May 22, 2013
They launched the 'Arab Spring' but now yearn for the good old days of a strongman
May 20, 2013
Richard A. Serrano: Is Meir Kahane's assassin now a changed man?
Genetic copies of living people from embryos no longer science fiction
Jewz in the Newz by Nate Bloom :
The Kosher Gourmet by Cathy Pollak:
Jews Inducted into Rock Hall of Fame; Anton Yelchin co-stars in New "Trek" film; Kutcher (but not Kunis) visits Israel; Jewish TV Star Praises Jewish Rap Star
WARNING: This WALNUT CAKE WITH PRALINE FROSTING, perfect for afternoon coffee, is addicting
May 13, 2013
Rabbi Nathan Lopes Cardozo: Why the giving of the document that would permanently change the world could only be done in desolation
David G. Savage:
Church-state, literally? Supreme Court weighing public school graduation in a church
May 10, 2013
Rabbi Berel Wein: Be all that you should be
May 8, 2013
Peter Ford: Why China is welcoming both Israel's Netanyahu and Palestinians' Abbas
Obama administration quietly backs out of appeal over new contraceptive mandate
At Kerry-Putin meeting, US-Russia relations thaw --- a tad
The Kosher Gourmet by Leela Cyd Ross :
Almost too pretty to eat, this colorful salad with Sicilian inspiration will tickle the taste buds and delight your visual sensibility
May 6, 2013
May 3, 2013
Kids, kittens the Same?
With employee perks at struggling Internet pioneer Yahoo! it's hard to tell
Artificial kidney offers hope to patients tethered to a dialysis machine
April 29, 2013
Poland's new Jewish museum celebrates life, doesn't revisit Holocaust
Terrorism in America: Is US missing a chance to learn from failed plots?
Boston Bomber's 'Svengali' Revealed
Tiny satellites + cellphones = cheaper 'eyes in the sky' for NASA
April 26, 2013
Clifford D. May:
Defense in the Age of Jihadist Terrorism
Sharon Palmer, R.D.:
How to feel your best -- with plenty of energy, a healthy weight and optimal mental and physical function -- without driving yourself batty
April 24, 2013
Jewish World Review
July 30, 2010
/ 19 Menachem-Av, 5770
Taking Issue With . . .
I need for you to read this column. No, that's not true. I'd LIKE you to read this column. I don't NEED FOR YOU to read this column. Have you noticed that everyone is "needing" these days? "I need for you to clean up your room." "I need for you to call me on Friday." What was wrong with simply saying, "Clean up your room" or "Please call me on Friday?" It's all about "needs" now. Using "need" is bad enough, but adding the word "for" after it just makes this cant phrase even worse.
Worse yet is the addition of the words, "for me" at the end of a request. If someone says, "I need for you to take a deep breath for me" it sounds like he's asking another person to breathe for him when really what is meant is, "please take a deep breath." Speaking that way obscures the meaning of what you're trying to communicate.

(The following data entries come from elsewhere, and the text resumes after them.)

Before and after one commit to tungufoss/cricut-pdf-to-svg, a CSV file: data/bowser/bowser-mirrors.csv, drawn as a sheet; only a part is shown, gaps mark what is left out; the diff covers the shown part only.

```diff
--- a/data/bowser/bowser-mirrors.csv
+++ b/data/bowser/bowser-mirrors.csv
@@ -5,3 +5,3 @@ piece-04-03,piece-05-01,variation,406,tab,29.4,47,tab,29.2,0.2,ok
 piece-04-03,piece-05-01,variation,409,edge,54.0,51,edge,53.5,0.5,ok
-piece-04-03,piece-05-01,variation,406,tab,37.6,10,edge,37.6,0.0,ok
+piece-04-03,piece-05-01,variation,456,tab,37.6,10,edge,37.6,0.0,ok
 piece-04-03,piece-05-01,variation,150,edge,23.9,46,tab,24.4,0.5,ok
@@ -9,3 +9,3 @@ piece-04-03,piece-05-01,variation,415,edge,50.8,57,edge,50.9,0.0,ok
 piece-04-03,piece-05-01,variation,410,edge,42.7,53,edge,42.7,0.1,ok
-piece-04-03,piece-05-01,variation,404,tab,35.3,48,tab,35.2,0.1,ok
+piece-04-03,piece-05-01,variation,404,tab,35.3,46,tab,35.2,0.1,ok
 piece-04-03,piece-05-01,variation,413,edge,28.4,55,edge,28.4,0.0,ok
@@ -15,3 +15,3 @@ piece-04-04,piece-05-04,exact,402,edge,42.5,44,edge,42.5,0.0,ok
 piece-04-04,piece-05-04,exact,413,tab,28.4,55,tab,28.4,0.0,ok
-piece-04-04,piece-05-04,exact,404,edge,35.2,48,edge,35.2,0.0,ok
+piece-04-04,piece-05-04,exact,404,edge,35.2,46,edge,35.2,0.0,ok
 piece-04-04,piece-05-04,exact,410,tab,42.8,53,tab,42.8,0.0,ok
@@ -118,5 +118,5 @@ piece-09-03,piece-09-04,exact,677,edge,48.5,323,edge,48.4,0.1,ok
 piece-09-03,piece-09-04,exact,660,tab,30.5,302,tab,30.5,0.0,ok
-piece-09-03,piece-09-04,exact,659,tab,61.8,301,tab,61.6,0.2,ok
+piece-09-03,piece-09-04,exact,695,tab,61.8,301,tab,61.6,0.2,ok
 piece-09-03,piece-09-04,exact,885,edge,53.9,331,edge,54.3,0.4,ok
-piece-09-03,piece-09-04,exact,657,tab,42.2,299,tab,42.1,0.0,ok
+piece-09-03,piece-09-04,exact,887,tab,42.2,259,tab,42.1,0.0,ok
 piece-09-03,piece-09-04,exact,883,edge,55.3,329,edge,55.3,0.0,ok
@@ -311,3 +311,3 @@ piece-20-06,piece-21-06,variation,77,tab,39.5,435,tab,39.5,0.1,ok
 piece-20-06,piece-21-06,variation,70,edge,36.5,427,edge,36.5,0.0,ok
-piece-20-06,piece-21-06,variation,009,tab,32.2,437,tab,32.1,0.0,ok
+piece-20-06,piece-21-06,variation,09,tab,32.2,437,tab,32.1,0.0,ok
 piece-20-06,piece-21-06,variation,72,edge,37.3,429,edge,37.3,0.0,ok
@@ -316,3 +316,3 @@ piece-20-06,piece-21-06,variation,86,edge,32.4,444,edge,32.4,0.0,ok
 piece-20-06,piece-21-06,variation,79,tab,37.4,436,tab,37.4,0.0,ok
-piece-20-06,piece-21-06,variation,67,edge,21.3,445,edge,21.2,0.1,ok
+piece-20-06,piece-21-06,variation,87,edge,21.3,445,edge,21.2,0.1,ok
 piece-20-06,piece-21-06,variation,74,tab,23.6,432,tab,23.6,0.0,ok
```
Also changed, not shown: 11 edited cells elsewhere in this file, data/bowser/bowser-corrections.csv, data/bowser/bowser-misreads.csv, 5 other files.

All this "needing" and "for me" business has came from New Age "I'm okay, you're okay" therapy culture. It's the same personal-growth philosophy that has taken away other easy to understand terms and replaced them with feel-good obscure cants. We don't have problems or difficulties anymore; we have "issues." A difficulty is something to be overcome. A problem is something to solve. But an issue is something to ponder or discuss, ideally in a group therapy session with sandalwood incense burning and Kenny G playing in the background.
This past week I had nothing but grief with my computer. But when my computer doesn't operate properly I don't have "issues" with it, I have problems with it. If I have problems with my computer, I have to have it fixed. But having "issues" with my computer sounds like my computer and I should be sitting down together to discuss how best to continue our relationship.
When we lose a loved one or something else of a negative nature occurs in our lives, we now look for "closure." Closure is another New Age term. What did we do before we had "closure?" I guess we just had to deal with whatever it was that happened to us, take a deep breath, and go on with our lives. Or as the old song said, "Pick yourself up, dust yourself off, and start all over again." Now we look for closure.
Kids aren't told that they're doing wrong anymore; they are told that they are "behaving inappropriately." To say that they are doing wrong is, God forbid, making a value judgment, and we certainly don't want to do that, do we? There is no right or wrong, there is just appropriate and inappropriate. Wrong is strong, you don't ever won't to do wrong. Inappropriate is kind of wispy, a behavioral choice. And certainly non-judgmental.
It's not only the therapists that sabotage our language; the media has their sticky fingers in it too. A case in point is the word "iconic." Have you noticed lately that everything has become iconic? It has become the hot new word. Marilyn Monroe is described as an iconic movie star. Coca Cola is an iconic soft drink. "Time" is an iconic newsmagazine. A painting of Jesus on wood is an iconic icon.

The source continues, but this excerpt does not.